- What the task requires -
Each record that follows should be reproduced in full, character for character.

- Entries shown -
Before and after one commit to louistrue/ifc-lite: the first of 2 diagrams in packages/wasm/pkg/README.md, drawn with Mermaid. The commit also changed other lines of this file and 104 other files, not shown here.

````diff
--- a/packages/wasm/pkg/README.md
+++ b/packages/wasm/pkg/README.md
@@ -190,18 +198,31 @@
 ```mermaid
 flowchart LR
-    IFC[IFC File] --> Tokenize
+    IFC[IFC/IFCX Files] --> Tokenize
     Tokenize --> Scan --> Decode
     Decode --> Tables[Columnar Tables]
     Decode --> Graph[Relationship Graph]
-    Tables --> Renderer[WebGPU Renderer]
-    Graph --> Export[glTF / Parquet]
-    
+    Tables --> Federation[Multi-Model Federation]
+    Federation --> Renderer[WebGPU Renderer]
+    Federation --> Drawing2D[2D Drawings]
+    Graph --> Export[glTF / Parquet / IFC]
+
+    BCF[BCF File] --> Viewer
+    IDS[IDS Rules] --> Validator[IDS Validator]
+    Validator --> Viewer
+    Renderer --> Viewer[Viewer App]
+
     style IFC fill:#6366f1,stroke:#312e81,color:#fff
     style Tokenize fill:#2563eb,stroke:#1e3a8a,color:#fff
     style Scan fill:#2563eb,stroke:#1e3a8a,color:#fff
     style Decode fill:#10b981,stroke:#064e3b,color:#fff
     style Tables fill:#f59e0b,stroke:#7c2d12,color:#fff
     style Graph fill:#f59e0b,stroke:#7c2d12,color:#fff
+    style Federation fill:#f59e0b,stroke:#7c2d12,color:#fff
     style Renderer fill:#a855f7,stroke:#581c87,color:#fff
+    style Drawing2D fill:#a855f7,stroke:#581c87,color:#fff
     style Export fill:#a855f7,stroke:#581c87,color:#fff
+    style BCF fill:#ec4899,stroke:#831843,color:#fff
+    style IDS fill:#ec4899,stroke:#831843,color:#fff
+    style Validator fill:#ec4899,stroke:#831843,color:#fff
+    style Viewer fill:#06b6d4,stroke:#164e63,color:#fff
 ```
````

- Task output -
Before and after one commit to louistrue/ifc-lite: the first of 2 diagrams in packages/wasm/pkg/README.md, drawn with Mermaid. The commit also changed other lines of this file and 104 other files, not shown here.

````diff
--- a/packages/wasm/pkg/README.md
+++ b/packages/wasm/pkg/README.md
@@ -190,18 +198,31 @@
 ```mermaid
 flowchart LR
-    IFC[IFC File] --> Tokenize
+    IFC[IFC/IFCX Files] --> Tokenize
     Tokenize --> Scan --> Decode
     Decode --> Tables[Columnar Tables]
     Decode --> Graph[Relationship Graph]
-    Tables --> Renderer[WebGPU Renderer]
-    Graph --> Export[glTF / Parquet]
-    
+    Tables --> Federation[Multi-Model Federation]
+    Federation --> Renderer[WebGPU Renderer]
+    Federation --> Drawing2D[2D Drawings]
+    Graph --> Export[glTF / Parquet / IFC]
+
+    BCF[BCF File] --> Viewer
+    IDS[IDS Rules] --> Validator[IDS Validator]
+    Validator --> Viewer
+    Renderer --> Viewer[Viewer App]
+
     style IFC fill:#6366f1,stroke:#312e81,color:#fff
     style Tokenize fill:#2563eb,stroke:#1e3a8a,color:#fff
     style Scan fill:#2563eb,stroke:#1e3a8a,color:#fff
     style Decode fill:#10b981,stroke:#064e3b,color:#fff
     style Tables fill:#f59e0b,stroke:#7c2d12,color:#fff
     style Graph fill:#f59e0b,stroke:#7c2d12,color:#fff
+    style Federation fill:#f59e0b,stroke:#7c2d12,color:#fff
     style Renderer fill:#a855f7,stroke:#581c87,color:#fff
+    style Drawing2D fill:#a855f7,stroke:#581c87,color:#fff
     style Export fill:#a855f7,stroke:#581c87,color:#fff
+    style BCF fill:#ec4899,stroke:#831843,color:#fff
+    style IDS fill:#ec4899,stroke:#831843,color:#fff
+    style Validator fill:#ec4899,stroke:#831843,color:#fff
+    style Viewer fill:#06b6d4,stroke:#164e63,color:#fff
 ```
````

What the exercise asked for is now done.